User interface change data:
┌──
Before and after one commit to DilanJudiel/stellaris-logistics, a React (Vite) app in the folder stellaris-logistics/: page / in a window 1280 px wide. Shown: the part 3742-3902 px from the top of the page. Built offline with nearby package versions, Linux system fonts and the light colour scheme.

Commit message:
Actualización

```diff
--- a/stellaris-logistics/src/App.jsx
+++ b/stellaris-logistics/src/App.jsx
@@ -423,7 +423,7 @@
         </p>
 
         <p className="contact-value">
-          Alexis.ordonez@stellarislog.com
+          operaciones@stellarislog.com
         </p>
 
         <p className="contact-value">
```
└──
┌──
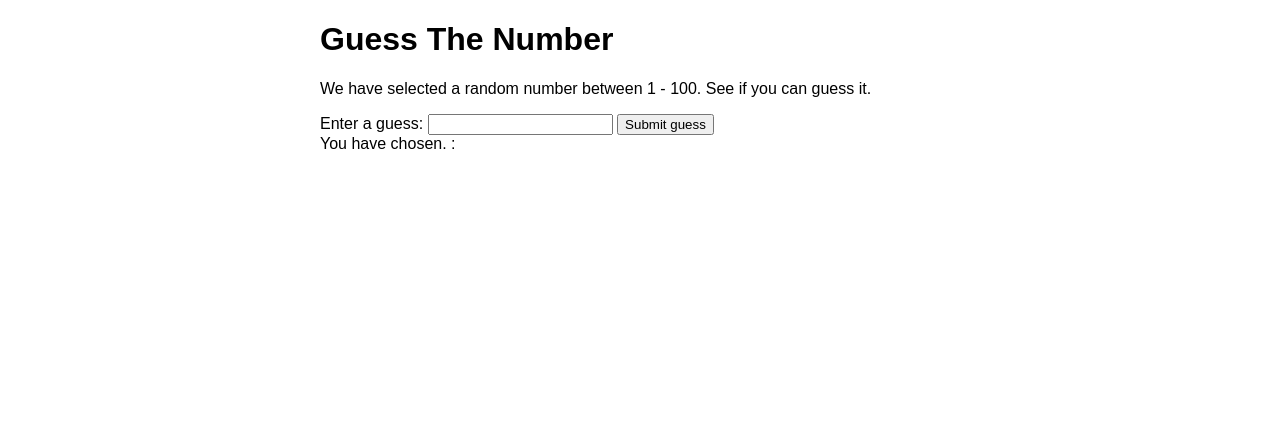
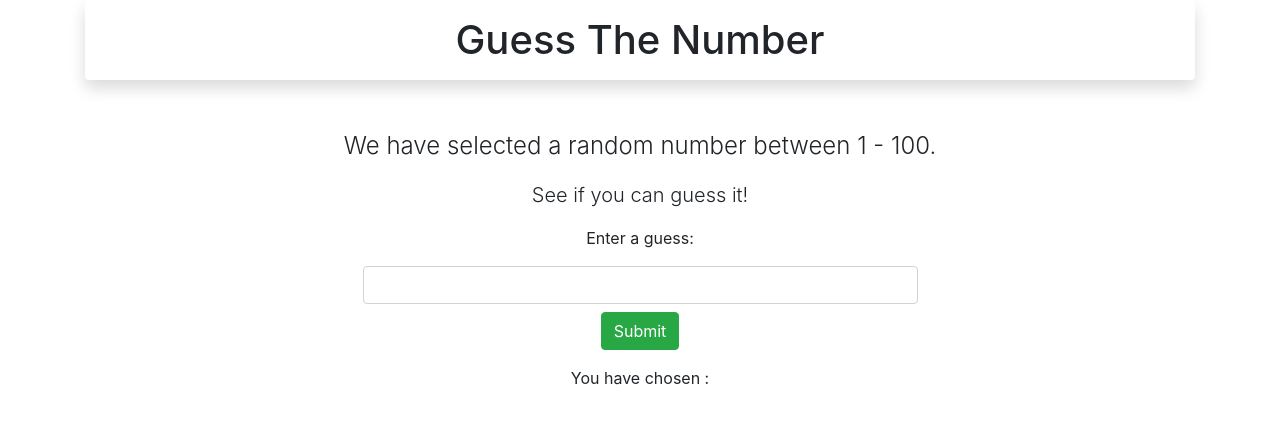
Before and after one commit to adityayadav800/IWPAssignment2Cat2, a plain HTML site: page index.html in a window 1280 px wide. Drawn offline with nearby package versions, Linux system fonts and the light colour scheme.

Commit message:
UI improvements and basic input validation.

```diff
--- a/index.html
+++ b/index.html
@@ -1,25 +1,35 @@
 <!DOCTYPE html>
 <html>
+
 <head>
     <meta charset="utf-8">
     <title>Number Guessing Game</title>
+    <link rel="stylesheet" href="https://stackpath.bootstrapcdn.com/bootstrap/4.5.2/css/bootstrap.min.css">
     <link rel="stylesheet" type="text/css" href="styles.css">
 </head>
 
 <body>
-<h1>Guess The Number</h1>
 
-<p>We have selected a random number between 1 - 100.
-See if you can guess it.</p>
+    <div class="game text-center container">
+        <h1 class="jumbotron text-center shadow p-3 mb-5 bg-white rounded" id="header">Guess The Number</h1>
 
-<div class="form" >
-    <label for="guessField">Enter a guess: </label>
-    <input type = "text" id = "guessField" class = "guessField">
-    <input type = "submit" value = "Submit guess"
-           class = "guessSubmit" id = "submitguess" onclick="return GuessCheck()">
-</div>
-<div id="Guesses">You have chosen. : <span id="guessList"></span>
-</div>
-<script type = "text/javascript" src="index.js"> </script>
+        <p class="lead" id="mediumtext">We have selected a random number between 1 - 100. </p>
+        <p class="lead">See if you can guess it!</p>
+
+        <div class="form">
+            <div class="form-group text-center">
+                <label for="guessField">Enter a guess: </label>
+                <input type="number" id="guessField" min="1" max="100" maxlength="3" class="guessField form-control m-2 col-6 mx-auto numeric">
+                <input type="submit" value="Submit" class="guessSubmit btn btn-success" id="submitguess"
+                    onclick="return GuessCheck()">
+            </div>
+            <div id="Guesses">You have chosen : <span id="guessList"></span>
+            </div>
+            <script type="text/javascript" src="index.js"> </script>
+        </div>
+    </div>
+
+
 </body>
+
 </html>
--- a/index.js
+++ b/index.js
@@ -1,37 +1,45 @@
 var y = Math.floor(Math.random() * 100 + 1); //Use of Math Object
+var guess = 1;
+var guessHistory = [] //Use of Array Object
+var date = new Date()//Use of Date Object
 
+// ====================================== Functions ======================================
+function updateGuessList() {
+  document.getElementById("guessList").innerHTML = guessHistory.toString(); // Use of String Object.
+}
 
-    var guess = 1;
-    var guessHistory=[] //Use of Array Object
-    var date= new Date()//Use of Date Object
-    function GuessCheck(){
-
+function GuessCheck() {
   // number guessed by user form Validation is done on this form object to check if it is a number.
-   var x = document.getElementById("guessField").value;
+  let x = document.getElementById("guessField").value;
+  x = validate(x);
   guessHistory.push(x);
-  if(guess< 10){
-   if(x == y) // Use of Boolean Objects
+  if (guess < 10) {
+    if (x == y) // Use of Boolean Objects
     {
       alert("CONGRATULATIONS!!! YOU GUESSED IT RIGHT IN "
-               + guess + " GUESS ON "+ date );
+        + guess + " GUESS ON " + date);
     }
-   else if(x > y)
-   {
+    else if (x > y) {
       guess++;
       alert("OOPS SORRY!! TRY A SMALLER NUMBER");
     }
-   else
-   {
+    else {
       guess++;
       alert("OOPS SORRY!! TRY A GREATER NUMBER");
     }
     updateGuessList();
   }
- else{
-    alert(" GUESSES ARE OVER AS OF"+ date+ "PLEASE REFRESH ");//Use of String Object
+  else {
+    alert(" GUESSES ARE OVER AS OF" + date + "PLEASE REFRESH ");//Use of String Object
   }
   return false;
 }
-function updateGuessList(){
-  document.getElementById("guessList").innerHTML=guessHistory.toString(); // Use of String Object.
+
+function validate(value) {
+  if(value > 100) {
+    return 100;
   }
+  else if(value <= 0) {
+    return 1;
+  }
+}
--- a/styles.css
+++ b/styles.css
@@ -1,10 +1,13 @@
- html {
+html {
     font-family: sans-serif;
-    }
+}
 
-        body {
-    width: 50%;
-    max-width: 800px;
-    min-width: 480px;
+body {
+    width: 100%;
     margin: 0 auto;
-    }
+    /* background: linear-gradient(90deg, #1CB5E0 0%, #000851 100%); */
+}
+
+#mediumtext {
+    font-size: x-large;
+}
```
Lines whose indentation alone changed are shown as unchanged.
└──
Could you return all lines from the data above that contain the string "else"?

- OUTPUT FOR THIS TASK -
-   else if(x > y)
+    else if (x > y) {
-   else
+    else {
- else{
+  else {
+  else if(value <= 0) {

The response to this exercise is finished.